Misjudging Moods: The Connection Between Brexit and Workplace Culture

The implications of the Brexit vote are far reaching and momentous; the economic and political effects are only just now being felt, but I’m more interested in the social aspect of the vote from the perspective of workplace culture.

In my experience, many workplaces are home to a total disconnect between upper management and general employees. Whether it’s values, goals, or general emotions about work, this disconnect can lead to a multitude of different conditions that create toxic workplace cultures, like a lack of trust, pervasive bullying and low productivity. In short, when managers completely fail to understand the points of view of their employees, workplace culture tends to go downhill.

Enter the Brexit vote – from an outsider’s perspective, it appears as though the political elites in the UK wholly misunderstood the emotions and plights of the average people. This disconnect allowed many UK voters to be swayed by general language, biases and misinformation in the media that took advantage of their frustrations. The political establishment misread the mood of the public, leading to a monumental (and potentially catastrophic) decision that is being felt the world over.

This is why emotional intelligence is so essential – both from a workplace culture perspective and a political perspective in terms of the Brexit vote. Managers should be aware of their employees’ feelings to avoid poisonous workplace cultures; similarly, the establishment of the political landscape need to be aware of the feelings of their constituents in order to effectively lead them. Understanding why people feel the way they do is the best way to diagnose issues and work together to solve them. A lack of understanding leads people to target issues that cloud how they’re really feeling – which is what appears to have happened in terms of the Brexit, which may not hold the solutions to the many real concerns UK citizens have about economic instability. In much the same way as employers use mass layoffs as a first rather than last resort, the British people seem to have taken the Brexit option as a first rather than last resort – and both have happened as the result of a fundamental disconnect between emotion and action.
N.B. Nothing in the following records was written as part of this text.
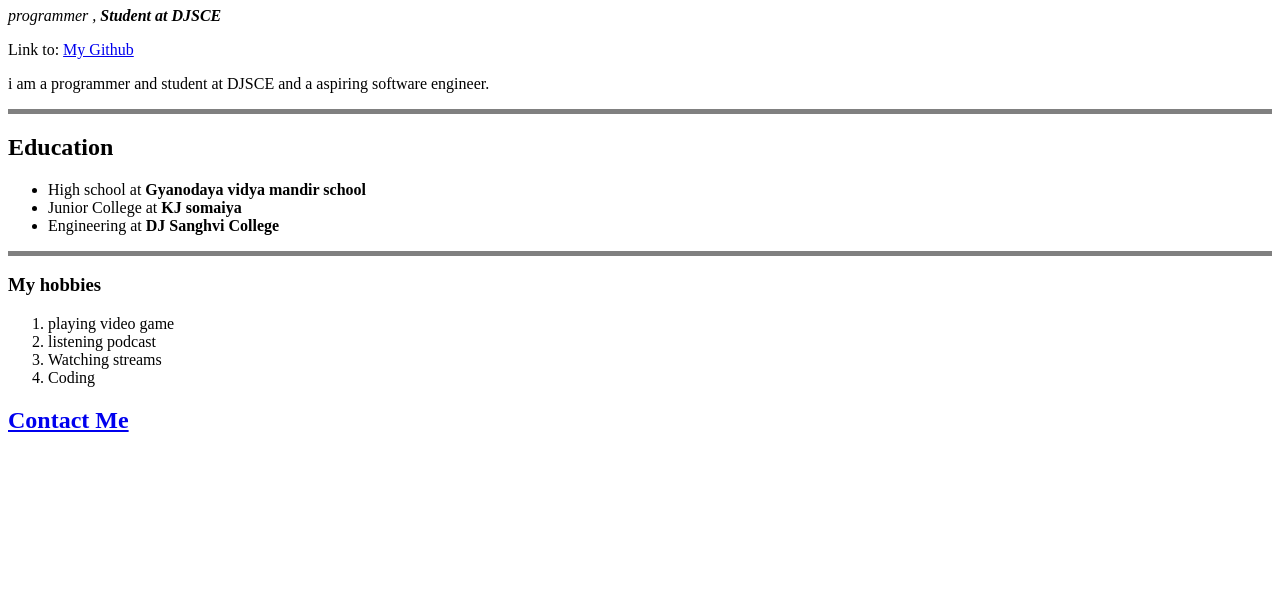
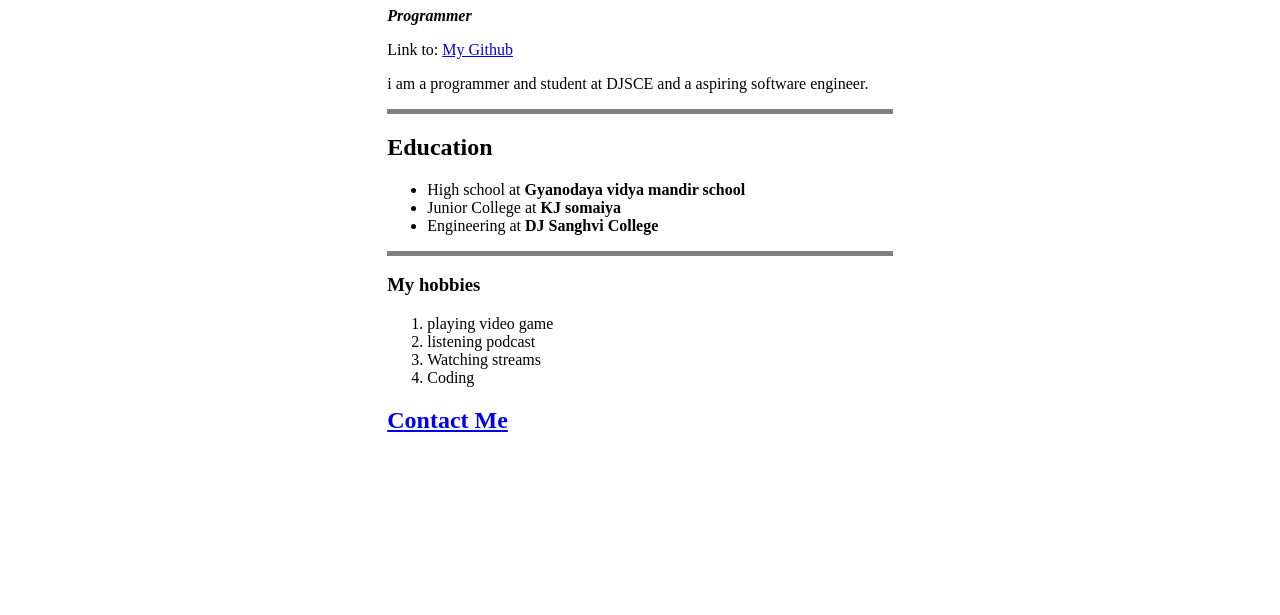
Before and after one commit to upendray08/MyProfile.io, a plain HTML site: page index.html in a window 1280 px wide. Shown: the part 185-800 px from the top of the page. Drawn offline with Linux system fonts and the light colour scheme.

Commit message:
change-1 div,style-margin,width

```diff
--- a/index.html
+++ b/index.html
@@ -8,6 +8,7 @@
   </head>
 
   <body>
+    <div style="width: 40%; margin: auto;">
       <img
         src="./img/mycropphoto.png"
         alt="upendra personal img"
@@ -16,10 +17,8 @@
       <h1>Upendra Yadav</h1>
       <p>
         <i>
-        programmer ,
-        <strong>
-          Student at DJSCE
-        </strong>
+          <strong>Programmer</strong>
+          <!-- <strong>Student at DJSCE</strong> -->
         </i>
       </p>
       <p>
@@ -30,9 +29,7 @@
         i am a programmer and student at DJSCE and a aspiring software engineer.
       </p>
       <hr size="5" noshade />
-    <h2>
-      Education
-    </h2>
+      <h2>Education</h2>
       <ul>
         <li>
           High school at
@@ -47,6 +44,7 @@
           <strong>DJ Sanghvi College</strong>
         </li>
       </ul>
+
       <hr size="5" noshade />
       <h3>My hobbies</h3>
       <ol type="1">
@@ -56,5 +54,6 @@
         <li>Coding</li>
       </ol>
       <h2><a href="./contact.html" target="_blank">Contact Me</a></h2>
+    </div>
   </body>
 </html>
```
Lines whose indentation alone changed are shown as unchanged.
While UK and EU citizens will undoubtedly continue to have mixed feelings on the Brexit vote, the fact that the top Google search in the UK was “What is the EU?” goes to show how essential communication and awareness are. Hopefully, this example will serve as a powerful lesson for the USA come November.

Image Credit: Al Jazeera